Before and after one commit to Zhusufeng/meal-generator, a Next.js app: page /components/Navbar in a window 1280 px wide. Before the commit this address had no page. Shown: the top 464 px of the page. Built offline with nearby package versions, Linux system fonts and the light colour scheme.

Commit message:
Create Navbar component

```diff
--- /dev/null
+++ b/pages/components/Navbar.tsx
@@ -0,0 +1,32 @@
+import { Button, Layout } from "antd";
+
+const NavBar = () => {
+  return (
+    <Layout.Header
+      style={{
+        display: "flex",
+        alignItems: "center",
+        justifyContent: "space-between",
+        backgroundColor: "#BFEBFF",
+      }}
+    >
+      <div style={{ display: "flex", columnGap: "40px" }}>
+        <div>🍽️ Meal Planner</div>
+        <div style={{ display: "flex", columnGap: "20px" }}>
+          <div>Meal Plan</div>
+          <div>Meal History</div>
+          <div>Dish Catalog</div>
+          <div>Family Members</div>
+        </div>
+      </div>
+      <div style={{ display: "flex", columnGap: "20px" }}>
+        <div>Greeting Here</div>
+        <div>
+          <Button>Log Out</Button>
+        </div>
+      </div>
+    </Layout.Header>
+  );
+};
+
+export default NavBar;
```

■ **Problem to solve**
Review the material and copy each line in which the word "display" appears.

■ **Task response**
+        display: "flex",
+      <div style={{ display: "flex", columnGap: "40px" }}>
+        <div style={{ display: "flex", columnGap: "20px" }}>
+      <div style={{ display: "flex", columnGap: "20px" }}>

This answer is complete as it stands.